That is why the Building and Construction Authority (BCA) could only send an advisory to the participants in the construction industry, he said.
TSMP has seen more contractors' requests for advice, he said.
The BCA has advised government agencies to take a sympathetic view of construction project delays and grant requests for extension of time for their completion, Parliament was told on March 4.
Further, the government has sought the support of the Real Estate Developers' Association of Singapore (Redas) for private sector developers to take the same view as well.
Redas has duly passed on BCA's request to its members. The association has yet to receive feedback from members on how they will handle delay requests due to the uncertainty of the situation.
Wong Partnership's Christopher Chuah said the firm is seeing more enquiries and currently assisting in about 20 private sector projects affected by Covid-19.
On whether the private sector owners are taking a sympathetic view on delays, Mr Chuah said there is "no firm anecdotal evidence thus far as applications are still being submitted for extensions of time".
The 20 private sector projects vary in value and size, added Mr Chuah who heads Wong Partnership's infrastructure, construction and engineering practice.

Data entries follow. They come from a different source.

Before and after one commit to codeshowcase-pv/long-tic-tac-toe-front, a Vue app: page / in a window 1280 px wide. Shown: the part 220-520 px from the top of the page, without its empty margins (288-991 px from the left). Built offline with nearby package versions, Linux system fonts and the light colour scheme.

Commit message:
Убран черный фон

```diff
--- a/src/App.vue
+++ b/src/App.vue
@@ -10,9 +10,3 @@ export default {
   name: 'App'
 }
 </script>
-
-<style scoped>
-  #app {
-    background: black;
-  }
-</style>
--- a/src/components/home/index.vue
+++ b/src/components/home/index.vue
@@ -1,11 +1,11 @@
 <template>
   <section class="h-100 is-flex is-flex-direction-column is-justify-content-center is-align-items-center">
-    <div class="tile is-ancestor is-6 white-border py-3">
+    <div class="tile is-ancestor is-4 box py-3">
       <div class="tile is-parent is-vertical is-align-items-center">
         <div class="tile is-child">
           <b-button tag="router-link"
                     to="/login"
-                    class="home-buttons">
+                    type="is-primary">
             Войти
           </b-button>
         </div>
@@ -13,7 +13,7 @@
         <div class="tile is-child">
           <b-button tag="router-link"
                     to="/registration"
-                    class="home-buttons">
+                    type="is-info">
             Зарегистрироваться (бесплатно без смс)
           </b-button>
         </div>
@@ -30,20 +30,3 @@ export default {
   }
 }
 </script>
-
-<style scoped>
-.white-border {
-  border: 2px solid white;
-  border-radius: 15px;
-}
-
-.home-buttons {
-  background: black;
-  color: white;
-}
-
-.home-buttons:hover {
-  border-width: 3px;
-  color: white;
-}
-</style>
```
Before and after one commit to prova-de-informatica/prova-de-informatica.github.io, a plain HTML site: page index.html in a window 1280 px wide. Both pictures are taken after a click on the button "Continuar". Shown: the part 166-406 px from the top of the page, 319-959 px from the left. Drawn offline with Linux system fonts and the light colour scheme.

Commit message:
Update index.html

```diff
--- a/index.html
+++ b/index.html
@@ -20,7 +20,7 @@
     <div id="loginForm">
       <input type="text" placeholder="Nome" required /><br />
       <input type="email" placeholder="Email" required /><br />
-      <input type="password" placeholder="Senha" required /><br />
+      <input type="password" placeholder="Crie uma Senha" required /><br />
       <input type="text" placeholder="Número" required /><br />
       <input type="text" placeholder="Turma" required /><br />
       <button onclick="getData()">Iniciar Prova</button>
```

According to Simon Goh, Rajah & Tann Singapore partner, there has been a noticeable increase in enquiries from contractors to advise on claims about possible delays to their projects due to Covid-19.
"From those that I am aware of, these are private sector projects. So far, there is a sense of sympathy because claims for extensions of time for completing the projects appear acceptable," said Mr Goh.
Kenneth Loo, Straits Construction chief operating officer, said the current two-week Malaysian lockdown has bigger implications for the industry than the Chinese worker/materials shortage.
In terms of the supply chain, the immediate impact would be materials that come from Malaysia such are pre-cast and cement for finishing works, he said.
"Stock will be depleted very soon," said Mr Loo who is also the immediate past president of The Singapore Contractors Association Ltd (SCAL).
Pre-cast concrete is used in columns and walls while cement is needed for plastering.
"Pre-cast components are bespoke - manufactured for a particular project," said Mr Loo. If the components are not available, the project cannot move."
SCAL's approximately 3,000 members handle about 75 per cent of construction work in Singapore.
Mr Loo said while contractual obligation to finish a project on time is a major challenge, "cost is a bigger headache as overheads continue".
The irony of construction workers shortage is not lost on the industry, he said.
In early January, forecast for the construction industry output this year was a strong S$30 billion to S$32 billion. Construction output in 2019 was S$28 billion.
"Before Covid-19, construction was facing potential manpower shortage; but now with no materials, work will come to a stop," said Mr Loo.
But as major projects can take two to five years to complete, firms cannot just let workers go when there is no certainty how long Covid-19 will last, he said.
To be sure some contractors are still managing to work pretty much as usual.
Jackson Wong, J'Code project manager, said a five-month job which started last November for a full renovation at a luxury apartment in the Grange Road area is being delayed by about two weeks. The owner is "understanding and will not penalise for late handover", he said.
"We have no problems, workers didn't go back for Chinese New Year (CNY)," said Mr Wong. His company's four workers from China did not go back home for CNY, and he has found accommodation for his six Malaysian employees. J'Code also has five Bangladeshi workers.
For the luxury apartment job there was no shortage of materials as these were pre-ordered before CNY.
"So we have no issue with delay or shortage of workers nor materials," he said. "In fact on the supplier side, they still have stock in hand but there are already price increases of 10-15 per cent."
He accepts the increases as suppliers have limited stock, and the higher price move is to discourage contractors from stocking up, "like at the NTUC", referring to some consumers' panic buying at supermarkets.
But Mr Wong notes that sub-contractors he works with face greater problems.
Source: Business Times © Singapore Press Holdings Ltd. Permission required for reproduction.